---What Is a Market Leader?
A market leader is a company with the largest market share in an industry that can often use its dominance to affect the competitive landscape and direction the market takes.
A market leader typically enjoys the largest market share or the largest percentage of total sales in a given market.
It may surpass its competitors according to other metrics, too, including brand loyalty, perceived value, distribution coverage, image, price, promotional spending, and profit.
Such a company may be the first to develop a product or service, which would allow it to set the tone for messaging, define the ideal product characteristics, and to become considered by the market as the brand that consumers associate with the offering itself.
---What Is Shareholder Value?
Shareholder value is the value delivered to the equity owners of a corporation due to management's ability to increase sales, earnings, and free cash flow, which leads to an increase in dividends and capital gains for the shareholders.
A company’s shareholder value depends on strategic decisions made by its board of directors and senior management, including the ability to make wise investments and generate a healthy return on invested capital.
If this value is created, particularly over the long term, the share price increases and the company can pay larger cash dividends to shareholders.
Mergers, in particular, tend to cause a heavy increase in shareholder value.
Shareholder value can become a hot button issue for corporations, as the creation of wealth for shareholders does not always or equally translate to value for employees or customers of the corporation.
---What Is Form 1040: U.S. Individual Tax Return?
Form 1040 is the standard Internal Revenue Service (IRS) form that individual taxpayers use to file their annual income tax returns.
The form contains sections that require taxpayers to disclose their taxable income for the year to determine whether additional taxes are owed or whether the filer will receive a tax refund.
---What Is Form 1099?
While there are many types of 1099 forms, they all serve the same purpose; they are used by taxpayers to provide information to the Internal Revenue Service (IRS) about all of the different types of income they receive throughout the year outside of their regular salary.
This type of income is also referred to as income from non-employment-related sources.
Taxpayers need to report all of their outside income to the IRS in order to avoid an audit.
This income may include interest from your bank, dividends from investments, or compensation for freelance work.
Issuers of 1099 forms must send one copy to the IRS and another copy to the taxpayer, or the recipient of these payments.
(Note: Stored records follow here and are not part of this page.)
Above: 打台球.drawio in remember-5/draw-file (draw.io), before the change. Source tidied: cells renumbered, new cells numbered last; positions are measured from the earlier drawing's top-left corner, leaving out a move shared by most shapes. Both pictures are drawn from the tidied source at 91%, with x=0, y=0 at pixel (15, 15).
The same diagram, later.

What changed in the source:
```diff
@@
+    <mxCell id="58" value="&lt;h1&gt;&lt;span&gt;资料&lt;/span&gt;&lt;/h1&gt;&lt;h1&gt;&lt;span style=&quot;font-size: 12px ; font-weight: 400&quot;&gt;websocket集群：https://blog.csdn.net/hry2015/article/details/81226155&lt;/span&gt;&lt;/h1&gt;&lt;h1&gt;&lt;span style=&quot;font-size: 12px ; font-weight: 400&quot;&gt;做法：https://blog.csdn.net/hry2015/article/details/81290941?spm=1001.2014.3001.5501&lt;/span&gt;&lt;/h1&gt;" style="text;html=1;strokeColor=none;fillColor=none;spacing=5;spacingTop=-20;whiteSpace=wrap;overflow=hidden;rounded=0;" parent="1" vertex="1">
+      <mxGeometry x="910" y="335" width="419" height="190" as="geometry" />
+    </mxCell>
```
Some issuers send out 1099s by mail, while others provide them electronically.
---What Is a 501(C)(3) Organization?
Section 501(c)(3) is a portion of the U.S. Internal Revenue Code (IRC) and a specific tax category for nonprofit organizations.
Organizations that meet the requirements of Section 501(c)(3) are exempt from federal income tax.
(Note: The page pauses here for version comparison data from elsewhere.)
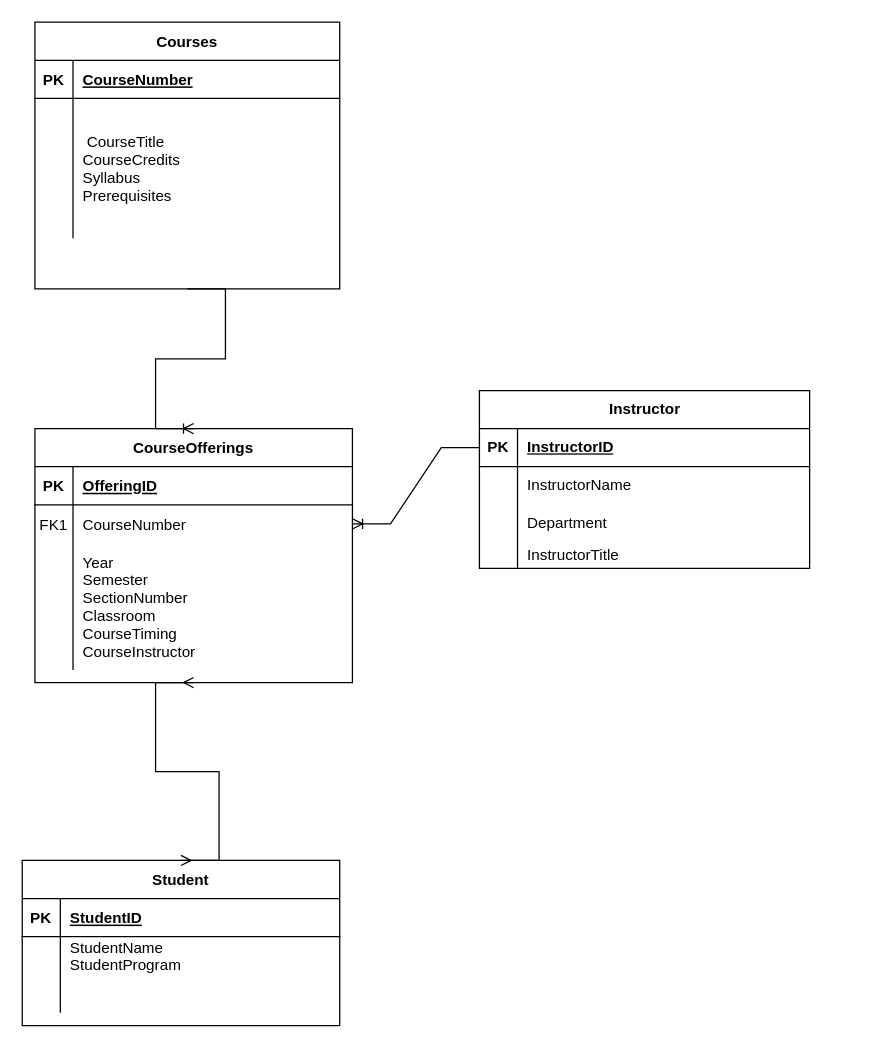
HarrisonMicai/Music-Library-Database keeps this draw.io diagram as Untitled Diagram.drawio. Above is the earlier version. Source tidied: cells renumbered, new cells numbered last; positions are measured from the earlier drawing's top-left corner, leaving out a move shared by most shapes. Both pictures are drawn from the tidied source at 127%, with x=0, y=0 at pixel (-17, 22).
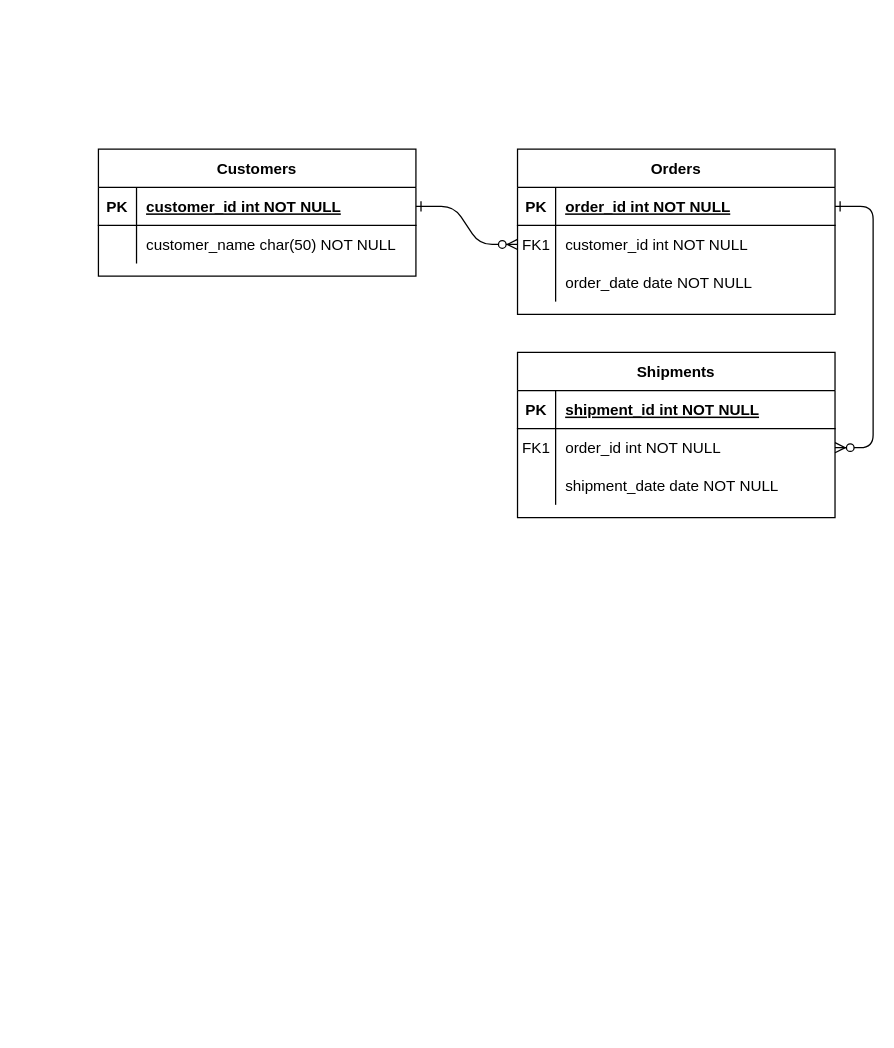
After the change.

The change refers to these unchanged cells:
```xml
<mxCell id="3" style="shape=partialRectangle;fillColor=none;points=[[0,0.5],[1,0.5]];portConstraint=eastwest;top=0;left=0;right=0;bottom=1;" parent="2" vertex="1">
  <mxGeometry y="30" width="250" height="30" as="geometry" />
</mxCell>
<mxCell id="6" style="shape=partialRectangle;fillColor=none;points=[[0,0.5],[1,0.5]];portConstraint=eastwest;top=0;left=0;right=0;bottom=0;" parent="2" vertex="1">
  <mxGeometry y="60" width="250" height="30" as="geometry" />
</mxCell>
<mxCell id="13" style="shape=partialRectangle;fillColor=none;top=0;left=0;right=0;bottom=1;" parent="12" vertex="1">
  <mxGeometry y="30" width="250" height="30" as="geometry" />
</mxCell>
<mxCell id="16" style="shape=partialRectangle;fillColor=none;points=[[0,0.5],[1,0.5]];portConstraint=eastwest;top=0;left=0;right=0;bottom=0;" parent="12" vertex="1">
  <mxGeometry y="60" width="250" height="30" as="geometry" />
</mxCell>
<mxCell id="19" style="shape=partialRectangle;fillColor=none;top=0;left=0;right=0;bottom=0;" parent="12" vertex="1">
  <mxGeometry y="90" width="250" height="30" as="geometry" />
</mxCell>
```

Change to the diagram source:
```diff
@@
+    <mxCell id="45" style="edgeStyle=entityRelationEdgeStyle;endArrow=ERzeroToMany;startArrow=ERone;endFill=1;startFill=0;" parent="1" edge="1" source="23" target="6">
+      <mxGeometry relative="1" as="geometry" />
+    </mxCell>
+    <mxCell id="46" style="edgeStyle=entityRelationEdgeStyle;endArrow=ERzeroToMany;startArrow=ERone;endFill=1;startFill=0;" parent="1" edge="1" source="3" target="16">
+      <mxGeometry relative="1" as="geometry" />
+    </mxCell>
-    <mxCell id="2" value="CourseOfferings" style="shape=table;startSize=30;childLayout=tableLayout;rowLines=0;fontStyle=1;align=center;" parent="1" vertex="1">
-      <mxGeometry x="40" y="320" width="250" height="200" as="geometry" />
+    <mxCell id="2" value="Orders" style="shape=table;startSize=30;childLayout=tableLayout;rowLines=0;fontStyle=1;align=center;" parent="1" vertex="1">
+      <mxGeometry x="420" y="100" width="250" height="130" as="geometry" />
     </mxCell>
@@
-    <mxCell id="5" value="OfferingID" style="shape=partialRectangle;overflow=hidden;fillColor=none;top=0;left=0;bottom=0;right=0;align=left;spacingLeft=6;fontStyle=5;" parent="3" vertex="1">
+    <mxCell id="5" value="order_id int NOT NULL " style="shape=partialRectangle;overflow=hidden;fillColor=none;top=0;left=0;bottom=0;right=0;align=left;spacingLeft=6;fontStyle=5;" parent="3" vertex="1">
       <mxGeometry x="30" width="220" height="30" as="geometry" />
     </mxCell>
@@
-    <mxCell id="8" value="CourseNumber" style="shape=partialRectangle;overflow=hidden;fillColor=none;top=0;left=0;bottom=0;right=0;align=left;spacingLeft=6;" parent="6" vertex="1">
+    <mxCell id="8" value="customer_id int NOT NULL" style="shape=partialRectangle;overflow=hidden;fillColor=none;top=0;left=0;bottom=0;right=0;align=left;spacingLeft=6;" parent="6" vertex="1">
       <mxGeometry x="30" width="220" height="30" as="geometry" />
     </mxCell>
     <mxCell id="9" style="shape=partialRectangle;fillColor=none;top=0;left=0;right=0;bottom=0;" parent="2" vertex="1">
-      <mxGeometry y="90" width="250" height="100" as="geometry" />
+      <mxGeometry y="90" width="250" height="30" as="geometry" />
     </mxCell>
     <mxCell id="10" style="shape=partialRectangle;overflow=hidden;fillColor=none;top=0;left=0;bottom=0;right=0;" parent="9" vertex="1">
-      <mxGeometry width="30" height="100" as="geometry" />
+      <mxGeometry width="30" height="30" as="geometry" />
     </mxCell>
-    <mxCell id="11" value="Year&#10;Semester&#10;SectionNumber&#10;Classroom&#10;CourseTiming&#10;CourseInstructor" style="shape=partialRectangle;overflow=hidden;fillColor=none;top=0;left=0;bottom=0;right=0;align=left;spacingLeft=6;" parent="9" vertex="1">
-      <mxGeometry x="30" width="220" height="100" as="geometry" />
+    <mxCell id="11" value="order_date date NOT NULL" style="shape=partialRectangle;overflow=hidden;fillColor=none;top=0;left=0;bottom=0;right=0;align=left;spacingLeft=6;" parent="9" vertex="1">
+      <mxGeometry x="30" width="220" height="30" as="geometry" />
     </mxCell>
-    <mxCell id="12" value="Student" style="shape=table;startSize=30;childLayout=tableLayout;rowLines=0;fontStyle=1;align=center;" parent="1" vertex="1">
-      <mxGeometry x="30" y="660" width="250" height="130" as="geometry" />
+    <mxCell id="12" value="Shipments" style="shape=table;startSize=30;childLayout=tableLayout;rowLines=0;fontStyle=1;align=center;" parent="1" vertex="1">
+      <mxGeometry x="420" y="260" width="250" height="130" as="geometry" />
     </mxCell>
@@
-    <mxCell id="15" value="StudentID" style="shape=partialRectangle;overflow=hidden;fillColor=none;top=0;left=0;bottom=0;right=0;align=left;spacingLeft=6;fontStyle=5;" parent="13" vertex="1">
+    <mxCell id="15" value="shipment_id int NOT NULL " style="shape=partialRectangle;overflow=hidden;fillColor=none;top=0;left=0;bottom=0;right=0;align=left;spacingLeft=6;fontStyle=5;" parent="13" vertex="1">
       <mxGeometry x="30" width="220" height="30" as="geometry" />
     </mxCell>
@@
-    <mxCell id="17" style="shape=partialRectangle;overflow=hidden;fillColor=none;top=0;left=0;bottom=0;right=0;" parent="16" vertex="1">
+    <mxCell id="17" value="FK1" style="shape=partialRectangle;overflow=hidden;fillColor=none;top=0;left=0;bottom=0;right=0;" parent="16" vertex="1">
       <mxGeometry width="30" height="30" as="geometry" />
     </mxCell>
-    <mxCell id="18" value="StudentName&#10;StudentProgram" style="shape=partialRectangle;overflow=hidden;fillColor=none;top=0;left=0;bottom=0;right=0;align=left;spacingLeft=6;" parent="16" vertex="1">
+    <mxCell id="18" value="order_id int NOT NULL" style="shape=partialRectangle;overflow=hidden;fillColor=none;top=0;left=0;bottom=0;right=0;align=left;spacingLeft=6;" parent="16" vertex="1">
       <mxGeometry x="30" width="220" height="30" as="geometry" />
     </mxCell>
@@
-    <mxCell id="21" style="shape=partialRectangle;overflow=hidden;fillColor=none;top=0;left=0;bottom=0;right=0;align=left;spacingLeft=6;" parent="19" vertex="1">
+    <mxCell id="21" value="shipment_date date NOT NULL" style="shape=partialRectangle;overflow=hidden;fillColor=none;top=0;left=0;bottom=0;right=0;align=left;spacingLeft=6;" parent="19" vertex="1">
       <mxGeometry x="30" width="220" height="30" as="geometry" />
     </mxCell>
-    <mxCell id="22" value="Courses" style="shape=table;startSize=30;childLayout=tableLayout;rowLines=0;fontStyle=1;align=center;" parent="1" vertex="1">
-      <mxGeometry x="40" width="240" height="210" as="geometry" />
+    <mxCell id="22" value="Customers" style="shape=table;startSize=30;childLayout=tableLayout;rowLines=0;fontStyle=1;align=center;" parent="1" vertex="1">
+      <mxGeometry x="90" y="100" width="250" height="100" as="geometry" />
     </mxCell>
     <mxCell id="23" style="shape=partialRectangle;fillColor=none;points=[[0,0.5],[1,0.5]];portConstraint=eastwest;top=0;left=0;right=0;bottom=1;" parent="22" vertex="1">
-      <mxGeometry y="30" width="240" height="30" as="geometry" />
+      <mxGeometry y="30" width="250" height="30" as="geometry" />
     </mxCell>
@@
-    <mxCell id="25" value="CourseNumber" style="shape=partialRectangle;overflow=hidden;fillColor=none;top=0;left=0;bottom=0;right=0;align=left;spacingLeft=6;fontStyle=5;" parent="23" vertex="1">
-      <mxGeometry x="30" width="210" height="30" as="geometry" />
+    <mxCell id="25" value="customer_id int NOT NULL " style="shape=partialRectangle;overflow=hidden;fillColor=none;top=0;left=0;bottom=0;right=0;align=left;spacingLeft=6;fontStyle=5;" parent="23" vertex="1">
+      <mxGeometry x="30" width="220" height="30" as="geometry" />
     </mxCell>
     <mxCell id="26" style="shape=partialRectangle;fillColor=none;top=0;left=0;right=0;bottom=0;" parent="22" vertex="1">
-      <mxGeometry y="60" width="240" height="110" as="geometry" />
+      <mxGeometry y="60" width="250" height="30" as="geometry" />
     </mxCell>
     <mxCell id="27" style="shape=partialRectangle;overflow=hidden;fillColor=none;top=0;left=0;bottom=0;right=0;" parent="26" vertex="1">
-      <mxGeometry width="30" height="110" as="geometry" />
+      <mxGeometry width="30" height="30" as="geometry" />
     </mxCell>
-    <mxCell id="28" value=" CourseTitle&#10;CourseCredits&#10;Syllabus&#10;Prerequisites" style="shape=partialRectangle;overflow=hidden;fillColor=none;top=0;left=0;bottom=0;right=0;align=left;spacingLeft=6;" parent="26" vertex="1">
-      <mxGeometry x="30" width="210" height="110" as="geometry" />
+    <mxCell id="28" value="customer_name char(50) NOT NULL" style="shape=partialRectangle;overflow=hidden;fillColor=none;top=0;left=0;bottom=0;right=0;align=left;spacingLeft=6;" parent="26" vertex="1">
+      <mxGeometry x="30" width="220" height="30" as="geometry" />
     </mxCell>
-    <mxCell id="29" value="Instructor" style="shape=table;startSize=30;childLayout=tableLayout;rowLines=0;fontStyle=1;align=center;html=1;" parent="1" vertex="1">
-      <mxGeometry x="390" y="290" width="260" height="140" as="geometry" />
-    </mxCell>
-    <mxCell id="30" style="shape=tableRow;horizontal=0;startSize=0;swimlaneHead=0;swimlaneBody=0;fillColor=none;points=[[0,0.5],[1,0.5]];portConstraint=eastwest;top=0;left=0;right=0;bottom=1;" parent="29" vertex="1">
-      <mxGeometry y="30" width="260" height="30" as="geometry" />
-    </mxCell>
-    <mxCell id="31" value="PK" style="shape=partialRectangle;fillColor=none;top=0;left=0;bottom=0;right=0;fontStyle=1;overflow=hidden;whiteSpace=wrap;html=1;" parent="30" vertex="1">
-      <mxGeometry width="30" height="30" as="geometry" />
-    </mxCell>
-    <mxCell id="32" value="InstructorID" style="shape=partialRectangle;fillColor=none;top=0;left=0;bottom=0;right=0;align=left;spacingLeft=6;fontStyle=5;overflow=hidden;whiteSpace=wrap;html=1;" parent="30" vertex="1">
-      <mxGeometry x="30" width="230" height="30" as="geometry" />
-    </mxCell>
-    <mxCell id="33" style="shape=tableRow;horizontal=0;startSize=0;swimlaneHead=0;swimlaneBody=0;fillColor=none;top=0;left=0;right=0;bottom=0;" parent="29" vertex="1">
-      <mxGeometry y="60" width="260" height="30" as="geometry" />
-    </mxCell>
-    <mxCell id="34" style="shape=partialRectangle;fillColor=none;top=0;left=0;bottom=0;right=0;overflow=hidden;whiteSpace=wrap;html=1;" parent="33" vertex="1">
-      <mxGeometry width="30" height="30" as="geometry" />
-    </mxCell>
-    <mxCell id="35" value="InstructorName" style="shape=partialRectangle;fillColor=none;top=0;left=0;bottom=0;right=0;align=left;spacingLeft=6;overflow=hidden;whiteSpace=wrap;html=1;" parent="33" vertex="1">
-      <mxGeometry x="30" width="230" height="30" as="geometry" />
-    </mxCell>
-    <mxCell id="36" style="shape=tableRow;horizontal=0;startSize=0;swimlaneHead=0;swimlaneBody=0;fillColor=none;top=0;left=0;right=0;bottom=0;" parent="29" vertex="1">
-      <mxGeometry y="90" width="260" height="30" as="geometry" />
-    </mxCell>
-    <mxCell id="37" style="shape=partialRectangle;fillColor=none;top=0;left=0;bottom=0;right=0;overflow=hidden;whiteSpace=wrap;html=1;" parent="36" vertex="1">
-      <mxGeometry width="30" height="30" as="geometry" />
-    </mxCell>
-    <mxCell id="38" value="Department" style="shape=partialRectangle;fillColor=none;top=0;left=0;bottom=0;right=0;align=left;spacingLeft=6;overflow=hidden;whiteSpace=wrap;html=1;" parent="36" vertex="1">
-      <mxGeometry x="30" width="230" height="30" as="geometry" />
-    </mxCell>
-    <mxCell id="39" style="shape=tableRow;horizontal=0;startSize=0;swimlaneHead=0;swimlaneBody=0;fillColor=none;top=0;left=0;right=0;bottom=0;" parent="29" vertex="1">
-      <mxGeometry y="120" width="260" height="20" as="geometry" />
-    </mxCell>
-    <mxCell id="40" style="shape=partialRectangle;fillColor=none;top=0;left=0;bottom=0;right=0;overflow=hidden;whiteSpace=wrap;html=1;" parent="39" vertex="1">
-      <mxGeometry width="30" height="20" as="geometry" />
-    </mxCell>
-    <mxCell id="41" value="InstructorTitle" style="shape=partialRectangle;fillColor=none;top=0;left=0;bottom=0;right=0;align=left;spacingLeft=6;overflow=hidden;whiteSpace=wrap;html=1;" parent="39" vertex="1">
-      <mxGeometry x="30" width="230" height="20" as="geometry" />
-    </mxCell>
-    <mxCell id="42" style="edgeStyle=entityRelationEdgeStyle;fontSize=12;html=1;endArrow=ERoneToMany;rounded=0;exitX=0.5;exitY=1;exitDx=0;exitDy=0;entryX=0.5;entryY=0;entryDx=0;entryDy=0;" parent="1" edge="1" source="22" target="2">
-      <mxGeometry relative="1" as="geometry">
-        <Array as="points">
-          <mxPoint x="40" y="40" />
-          <mxPoint x="90" y="210" />
-          <mxPoint x="60" y="330" />
-          <mxPoint x="170" y="290" />
-          <mxPoint x="100" y="310" />
-          <mxPoint x="120" y="260" />
-          <mxPoint x="160" y="290" />
-          <mxPoint y="260" />
-        </Array>
-      </mxGeometry>
-    </mxCell>
-    <mxCell id="43" style="edgeStyle=entityRelationEdgeStyle;fontSize=12;html=1;endArrow=ERoneToMany;rounded=0;exitX=0;exitY=0.5;exitDx=0;exitDy=0;entryX=1;entryY=0.5;entryDx=0;entryDy=0;" parent="1" edge="1" source="30" target="6">
-      <mxGeometry relative="1" as="geometry" />
-    </mxCell>
-    <mxCell id="44" style="edgeStyle=entityRelationEdgeStyle;fontSize=12;html=1;endArrow=ERmany;startArrow=ERmany;rounded=0;exitX=0.5;exitY=0;exitDx=0;exitDy=0;entryX=0.5;entryY=1;entryDx=0;entryDy=0;" parent="1" edge="1" source="12" target="2">
-      <mxGeometry relative="1" as="geometry" />
-    </mxCell>
```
While the Internal Revenue Service (IRS) recognizes more than 30 types of nonprofit organizations, organizations that qualify as 501(c)(3) organizations are unique because donations to these organizations are tax-deductible for donors.